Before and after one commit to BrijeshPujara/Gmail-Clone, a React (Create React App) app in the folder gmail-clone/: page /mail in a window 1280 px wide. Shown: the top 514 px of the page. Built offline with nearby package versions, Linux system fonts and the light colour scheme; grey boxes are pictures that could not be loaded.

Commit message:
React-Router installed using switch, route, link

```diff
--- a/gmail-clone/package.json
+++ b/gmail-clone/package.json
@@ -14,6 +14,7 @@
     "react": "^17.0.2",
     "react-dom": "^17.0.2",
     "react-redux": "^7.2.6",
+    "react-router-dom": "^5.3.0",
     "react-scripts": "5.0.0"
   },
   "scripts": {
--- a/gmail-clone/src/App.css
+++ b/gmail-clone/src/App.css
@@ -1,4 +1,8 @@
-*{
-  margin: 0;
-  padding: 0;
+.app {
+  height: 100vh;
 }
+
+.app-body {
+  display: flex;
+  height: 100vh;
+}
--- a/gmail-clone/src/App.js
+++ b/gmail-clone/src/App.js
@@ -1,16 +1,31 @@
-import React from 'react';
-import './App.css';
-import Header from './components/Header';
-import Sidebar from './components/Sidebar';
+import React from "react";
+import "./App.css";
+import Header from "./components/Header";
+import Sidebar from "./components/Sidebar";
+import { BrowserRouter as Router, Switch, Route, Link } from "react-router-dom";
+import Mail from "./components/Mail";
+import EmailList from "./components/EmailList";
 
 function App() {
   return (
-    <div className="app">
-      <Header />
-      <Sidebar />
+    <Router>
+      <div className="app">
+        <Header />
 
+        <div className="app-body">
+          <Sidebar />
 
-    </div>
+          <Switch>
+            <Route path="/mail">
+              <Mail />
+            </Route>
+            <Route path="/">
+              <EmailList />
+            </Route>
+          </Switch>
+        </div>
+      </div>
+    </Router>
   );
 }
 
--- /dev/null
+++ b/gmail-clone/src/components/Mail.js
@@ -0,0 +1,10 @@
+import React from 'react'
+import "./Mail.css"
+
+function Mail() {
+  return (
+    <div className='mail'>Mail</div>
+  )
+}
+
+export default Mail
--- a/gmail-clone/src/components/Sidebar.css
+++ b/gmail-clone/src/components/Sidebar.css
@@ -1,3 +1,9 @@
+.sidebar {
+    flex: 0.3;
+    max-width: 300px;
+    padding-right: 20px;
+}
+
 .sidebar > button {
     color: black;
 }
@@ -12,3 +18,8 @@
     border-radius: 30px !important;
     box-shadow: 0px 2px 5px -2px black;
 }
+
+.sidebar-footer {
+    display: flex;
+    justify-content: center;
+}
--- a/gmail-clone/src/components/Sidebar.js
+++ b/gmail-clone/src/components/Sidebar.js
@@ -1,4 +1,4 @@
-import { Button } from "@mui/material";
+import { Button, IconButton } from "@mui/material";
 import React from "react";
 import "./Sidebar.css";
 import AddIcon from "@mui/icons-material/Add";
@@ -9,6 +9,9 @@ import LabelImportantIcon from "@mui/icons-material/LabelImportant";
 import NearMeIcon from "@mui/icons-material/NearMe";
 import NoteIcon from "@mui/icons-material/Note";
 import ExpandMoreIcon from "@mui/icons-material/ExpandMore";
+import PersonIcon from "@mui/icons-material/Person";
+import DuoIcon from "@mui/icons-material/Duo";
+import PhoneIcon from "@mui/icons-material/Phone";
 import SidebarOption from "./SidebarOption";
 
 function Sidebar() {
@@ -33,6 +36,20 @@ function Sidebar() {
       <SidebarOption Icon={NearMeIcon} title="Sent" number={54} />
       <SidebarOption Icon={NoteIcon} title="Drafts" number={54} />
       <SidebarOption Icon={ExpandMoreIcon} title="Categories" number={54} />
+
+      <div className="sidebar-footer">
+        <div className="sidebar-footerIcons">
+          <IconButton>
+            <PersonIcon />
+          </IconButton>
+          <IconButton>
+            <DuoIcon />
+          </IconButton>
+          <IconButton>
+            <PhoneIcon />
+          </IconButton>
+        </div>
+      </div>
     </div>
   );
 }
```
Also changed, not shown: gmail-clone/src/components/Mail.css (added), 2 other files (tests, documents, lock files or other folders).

◆ ◆ ◆

▸ THE TASK: An exact copy of all the entries is what's needed; write it out.

▸ RESULT OF THE EXERCISE:
Before and after one commit to BrijeshPujara/Gmail-Clone, a React (Create React App) app in the folder gmail-clone/: page /mail in a window 1280 px wide. Shown: the top 514 px of the page. Built offline with nearby package versions, Linux system fonts and the light colour scheme; grey boxes are pictures that could not be loaded.

Commit message:
React-Router installed using switch, route, link

```diff
--- a/gmail-clone/package.json
+++ b/gmail-clone/package.json
@@ -14,6 +14,7 @@
     "react": "^17.0.2",
     "react-dom": "^17.0.2",
     "react-redux": "^7.2.6",
+    "react-router-dom": "^5.3.0",
     "react-scripts": "5.0.0"
   },
   "scripts": {
--- a/gmail-clone/src/App.css
+++ b/gmail-clone/src/App.css
@@ -1,4 +1,8 @@
-*{
-  margin: 0;
-  padding: 0;
+.app {
+  height: 100vh;
 }
+
+.app-body {
+  display: flex;
+  height: 100vh;
+}
--- a/gmail-clone/src/App.js
+++ b/gmail-clone/src/App.js
@@ -1,16 +1,31 @@
-import React from 'react';
-import './App.css';
-import Header from './components/Header';
-import Sidebar from './components/Sidebar';
+import React from "react";
+import "./App.css";
+import Header from "./components/Header";
+import Sidebar from "./components/Sidebar";
+import { BrowserRouter as Router, Switch, Route, Link } from "react-router-dom";
+import Mail from "./components/Mail";
+import EmailList from "./components/EmailList";
 
 function App() {
   return (
-    <div className="app">
-      <Header />
-      <Sidebar />
+    <Router>
+      <div className="app">
+        <Header />
 
+        <div className="app-body">
+          <Sidebar />
 
-    </div>
+          <Switch>
+            <Route path="/mail">
+              <Mail />
+            </Route>
+            <Route path="/">
+              <EmailList />
+            </Route>
+          </Switch>
+        </div>
+      </div>
+    </Router>
   );
 }
 
--- /dev/null
+++ b/gmail-clone/src/components/Mail.js
@@ -0,0 +1,10 @@
+import React from 'react'
+import "./Mail.css"
+
+function Mail() {
+  return (
+    <div className='mail'>Mail</div>
+  )
+}
+
+export default Mail
--- a/gmail-clone/src/components/Sidebar.css
+++ b/gmail-clone/src/components/Sidebar.css
@@ -1,3 +1,9 @@
+.sidebar {
+    flex: 0.3;
+    max-width: 300px;
+    padding-right: 20px;
+}
+
 .sidebar > button {
     color: black;
 }
@@ -12,3 +18,8 @@
     border-radius: 30px !important;
     box-shadow: 0px 2px 5px -2px black;
 }
+
+.sidebar-footer {
+    display: flex;
+    justify-content: center;
+}
--- a/gmail-clone/src/components/Sidebar.js
+++ b/gmail-clone/src/components/Sidebar.js
@@ -1,4 +1,4 @@
-import { Button } from "@mui/material";
+import { Button, IconButton } from "@mui/material";
 import React from "react";
 import "./Sidebar.css";
 import AddIcon from "@mui/icons-material/Add";
@@ -9,6 +9,9 @@ import LabelImportantIcon from "@mui/icons-material/LabelImportant";
 import NearMeIcon from "@mui/icons-material/NearMe";
 import NoteIcon from "@mui/icons-material/Note";
 import ExpandMoreIcon from "@mui/icons-material/ExpandMore";
+import PersonIcon from "@mui/icons-material/Person";
+import DuoIcon from "@mui/icons-material/Duo";
+import PhoneIcon from "@mui/icons-material/Phone";
 import SidebarOption from "./SidebarOption";
 
 function Sidebar() {
@@ -33,6 +36,20 @@ function Sidebar() {
       <SidebarOption Icon={NearMeIcon} title="Sent" number={54} />
       <SidebarOption Icon={NoteIcon} title="Drafts" number={54} />
       <SidebarOption Icon={ExpandMoreIcon} title="Categories" number={54} />
+
+      <div className="sidebar-footer">
+        <div className="sidebar-footerIcons">
+          <IconButton>
+            <PersonIcon />
+          </IconButton>
+          <IconButton>
+            <DuoIcon />
+          </IconButton>
+          <IconButton>
+            <PhoneIcon />
+          </IconButton>
+        </div>
+      </div>
     </div>
   );
 }
```
Also changed, not shown: gmail-clone/src/components/Mail.css (added), 2 other files (tests, documents, lock files or other folders).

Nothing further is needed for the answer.